The world’s most famous pilgrim tree, this marks the location where the Buddha attained enlightenment, and is the destination for the Buddhism’s most important pilgrimage.
There is a notable traffic hazard on the road near the village of Byasi in the lower mountain reaches of the Ganga- a strong and massive saal tree growing in the middle of the road
Two immense deodar cedars- nine hundred years old and amongst the world’s largest- grow about a complex and dense cluster of Shiva temples, nestled in a cool valley in thepine lands of the Kumaon Himalaya.
The Hindu reformer Adi Shankara meditated beneath this spectacularly large mulberry tree, in the steep valley of Joshimath beneath the soaring Himalayan peaks.
In 1925, Jim Corbett, a legendary big-cat hunter and conservationist, put an end to the Man Eating Leopard of Rudraprayag while perched in this tree
Amongst the cool cedar and pine forests of Landour, above Mussoorie, on the first ridges of the Uttarakhand Himalaya, lightning has struck a massive cedar at the Devdar Woods Hotel and triggered the growth of several large upright trunks from a single ste
Tucked away in a corner of Lodhi Gardens in Delhi is the Bonsai National Park, and this sixty year old tree is one of the most impressive of the diminutive trees there
Krishna jumped from this very tree into the Yamuna River to fight, subdue, and banish to the Ocean the poisonous, 100-headed, Kaliya Black Serpent
In a long distant time, at this tree, a mischevious young Krishna hid the clothes of the gopi cowherd girls while they were swimming
India Habitat Centre is a cultural and environmental hub, and in its shady courtyards, this is the tallest of the fishtail palms growing towards the geometric sunshade roof
Near the Deer Park at Hauz Khas Village in South Delhi, a old pilkhan tree is the best-tended of all the trees
Prime Minister Nehru Ji loved to sit in the shade of this Laburnum tree in the back yard of his residence at Teen Murti Bhavan
An old and gnarly Imli can be found above the large watertank pool, amongst the ancient Muslim university ruins and art galleries of Hauz Khas in South Delhi.
At the green and spacious Lodhi Gardens in the heart of New Delhi, a huge Murray River Red Gum from the interior of Australia spreads its branches out wide.
If you imagine Connaught Place, Delhi’s commercial hub, as a clockdial, then at 4:30 you can find this large and healthy bodhi tree, the largest remaining tree in the area.
This is one of the last surviving giant pines at the riverside grove in Mori, now surrounded by a younger plantation of pine trees.
Just north of the foreigner-exclusion zone at Chakrata, a large Japanese Redwood is growing near the roadside
A tree sacred to Krishna grows at a temple near the sacred Lake of Rewalsar, nestled in the pine-mountains of Himachal Pradesh
This tree, one of the largest in the entire Spiti Valley, was only quickly photographed from the window of a share-jeep hurtling down the highway
The village of Nako, high in the mountains between Kinnaur and Spiti, is beneath a small Buddhist monument where this tree grows
This poplar tree offers some shade to the foreigners queuing to get an Inner-line permit into the restricted mountain border region
A tamarind tree at Ram Bagh, in Agra, where the first Mughal Gardens were first brought to India from Persia.
A Himalayan Longleaf pine grows near the entrance to the Taj Mahal Gardens
This palm tree in the corner of the Taj Mahal Garden is named for Ustad Lahauri, who designed and built the monument
This cycad is for Gauhara Begum, the daughter of Mumtaz Mahal.
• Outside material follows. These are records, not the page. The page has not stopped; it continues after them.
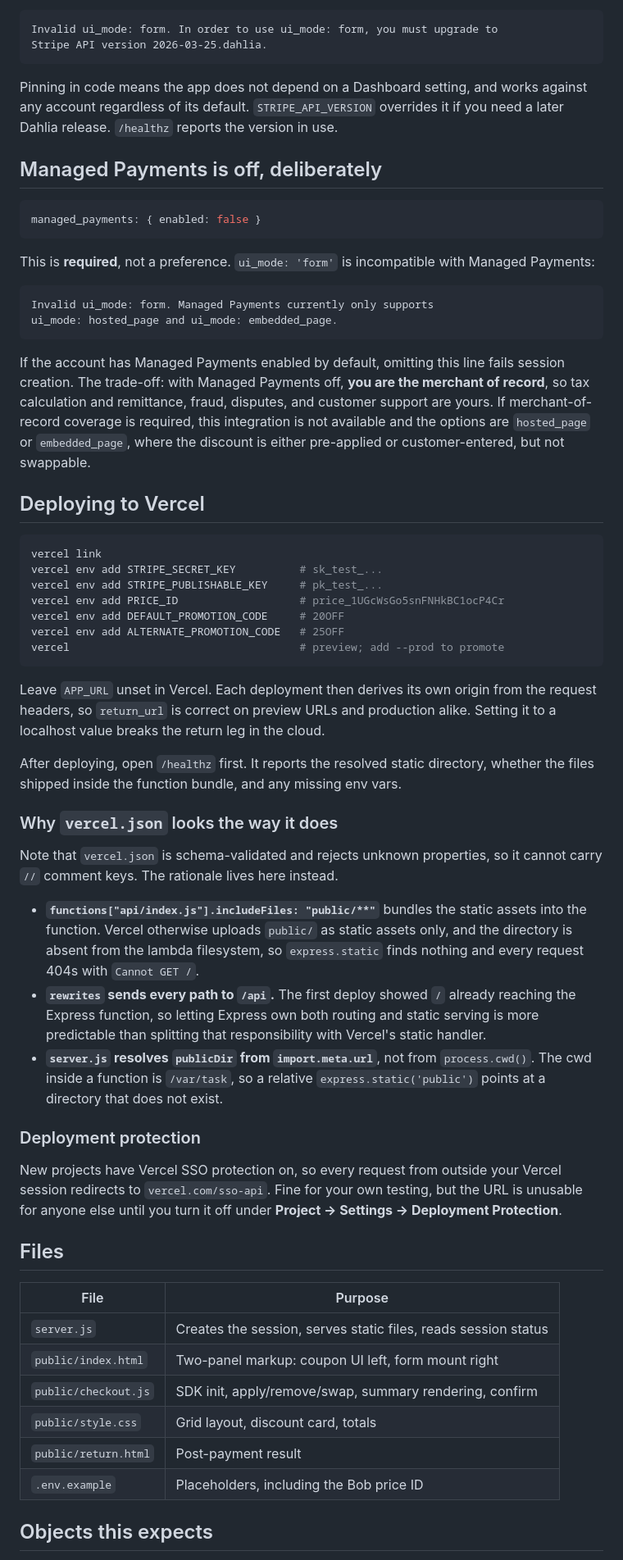
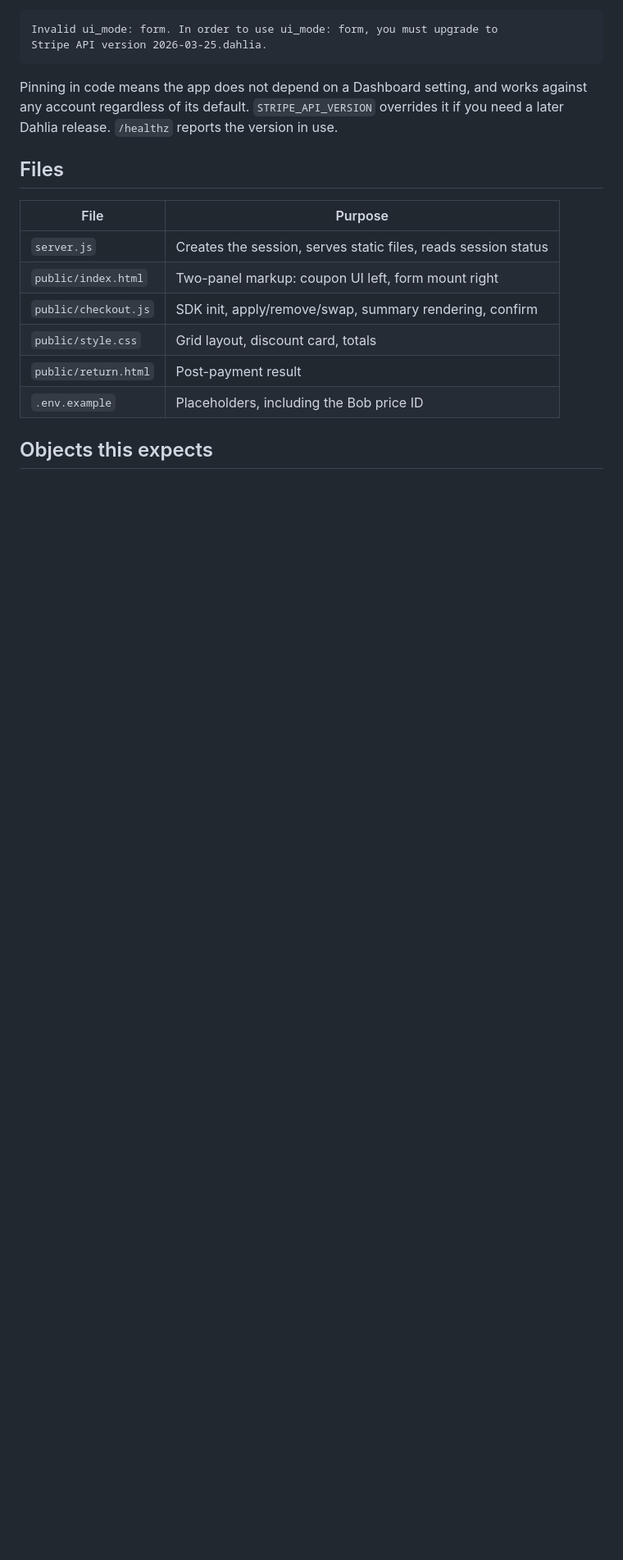
Before and after one commit to kslamet/bandlab-checkout-form, a Markdown page: README.md, the part around one of its changes. Shown at 82% size. Drawn GitHub-style; blank space fills up the shorter version.

````diff
--- a/README.md
+++ b/README.md
@@ -91,70 +91,6 @@ Pinning in code means the app does not depend on a Dashboard setting, and works
 against any account regardless of its default. `STRIPE_API_VERSION` overrides it
 if you need a later Dahlia release. `/healthz` reports the version in use.
 
-## Managed Payments is off, deliberately
-
-```js
-managed_payments: { enabled: false }
-```
-
-This is **required**, not a preference. `ui_mode: 'form'` is incompatible with
-Managed Payments:
-
-```
-Invalid ui_mode: form. Managed Payments currently only supports
-ui_mode: hosted_page and ui_mode: embedded_page.
-```
-
-If the account has Managed Payments enabled by default, omitting this line fails
-session creation. The trade-off: with Managed Payments off, **you are the merchant
-of record**, so tax calculation and remittance, fraud, disputes, and customer
-support are yours. If merchant-of-record coverage is required, this integration is
-not available and the options are `hosted_page` or `embedded_page`, where the
-discount is either pre-applied or customer-entered, but not swappable.
-
-## Deploying to Vercel
-
-```bash
-vercel link
-vercel env add STRIPE_SECRET_KEY          # sk_test_...
-vercel env add STRIPE_PUBLISHABLE_KEY     # pk_test_...
-vercel env add PRICE_ID                   # price_1UGcWsGo5snFNHkBC1ocP4Cr
-vercel env add DEFAULT_PROMOTION_CODE     # 20OFF
-vercel env add ALTERNATE_PROMOTION_CODE   # 25OFF
-vercel                                    # preview; add --prod to promote
-```
-
-Leave `APP_URL` unset in Vercel. Each deployment then derives its own origin from
-the request headers, so `return_url` is correct on preview URLs and production
-alike. Setting it to a localhost value breaks the return leg in the cloud.
-
-After deploying, open `/healthz` first. It reports the resolved static directory,
-whether the files shipped inside the function bundle, and any missing env vars.
-
-### Why `vercel.json` looks the way it does
-
-Note that `vercel.json` is schema-validated and rejects unknown properties, so it
-cannot carry `//` comment keys. The rationale lives here instead.
-
-- **`functions["api/index.js"].includeFiles: "public/**"`** bundles the static
-  assets into the function. Vercel otherwise uploads `public/` as static assets
-  only, and the directory is absent from the lambda filesystem, so
-  `express.static` finds nothing and every request 404s with `Cannot GET /`.
-- **`rewrites` sends every path to `/api`.** The first deploy showed `/` already
-  reaching the Express function, so letting Express own both routing and static
-  serving is more predictable than splitting that responsibility with Vercel's
-  static handler.
-- **`server.js` resolves `publicDir` from `import.meta.url`**, not from
-  `process.cwd()`. The cwd inside a function is `/var/task`, so a relative
-  `express.static('public')` points at a directory that does not exist.
-
-### Deployment protection
-
-New projects have Vercel SSO protection on, so every request from outside your
-Vercel session redirects to `vercel.com/sso-api`. Fine for your own testing, but
-the URL is unusable for anyone else until you turn it off under
-**Project → Settings → Deployment Protection**.
-
 ## Files
 
 | File | Purpose |
````
Also changed, not shown: other parts of README.md (+4 -17 lines).
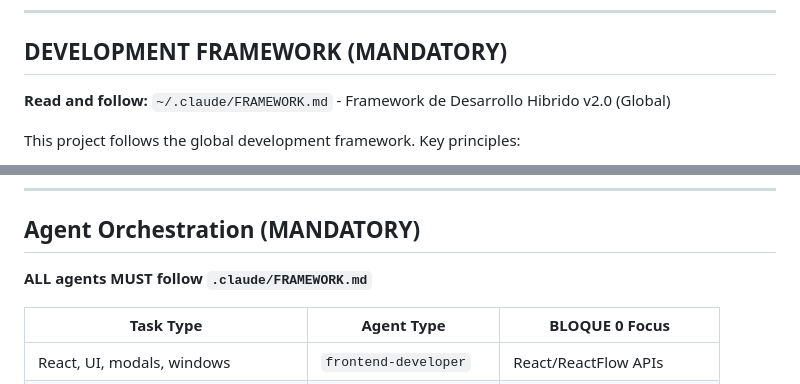
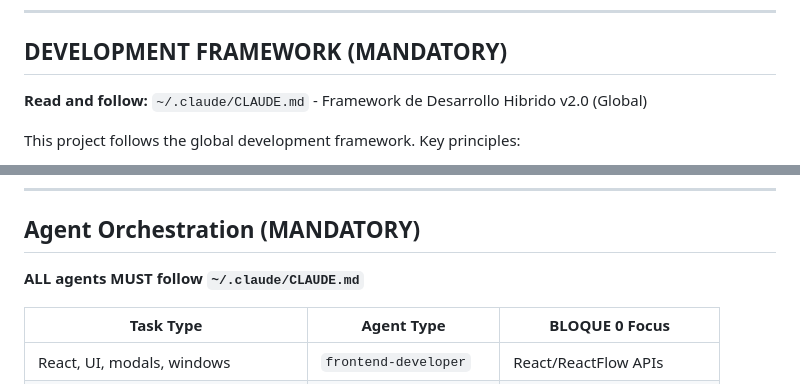
Before and after one commit to Aaron-1990/Line_Util_React, a Markdown page: .claude/CLAUDE.md, 2 parts joined by grey strips. Drawn GitHub-style.

Commit message:
fix: correct framework reference FRAMEWORK.md -> CLAUDE.md

```diff
--- a/.claude/CLAUDE.md
+++ b/.claude/CLAUDE.md
@@ -6,7 +6,7 @@
 
 ## DEVELOPMENT FRAMEWORK (MANDATORY)
 
-**Read and follow:** `~/.claude/FRAMEWORK.md` - Framework de Desarrollo Hibrido v2.0 (Global)
+**Read and follow:** `~/.claude/CLAUDE.md` - Framework de Desarrollo Hibrido v2.0 (Global)
 
 This project follows the global development framework. Key principles:
 - **CONTRACTS-FIRST**: Define interfaces in `@shared/types/` BEFORE implementing
@@ -35,7 +35,7 @@ This project follows the global development framework. Key principles:
 
 ## Agent Orchestration (MANDATORY)
 
-**ALL agents MUST follow `.claude/FRAMEWORK.md`**
+**ALL agents MUST follow `~/.claude/CLAUDE.md`**
 
 | Task Type | Agent Type | BLOQUE 0 Focus |
 |-----------|------------|----------------|
```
The mother died in childbirth and the Taj was built in her memory. Gauhara lived to the age of 75.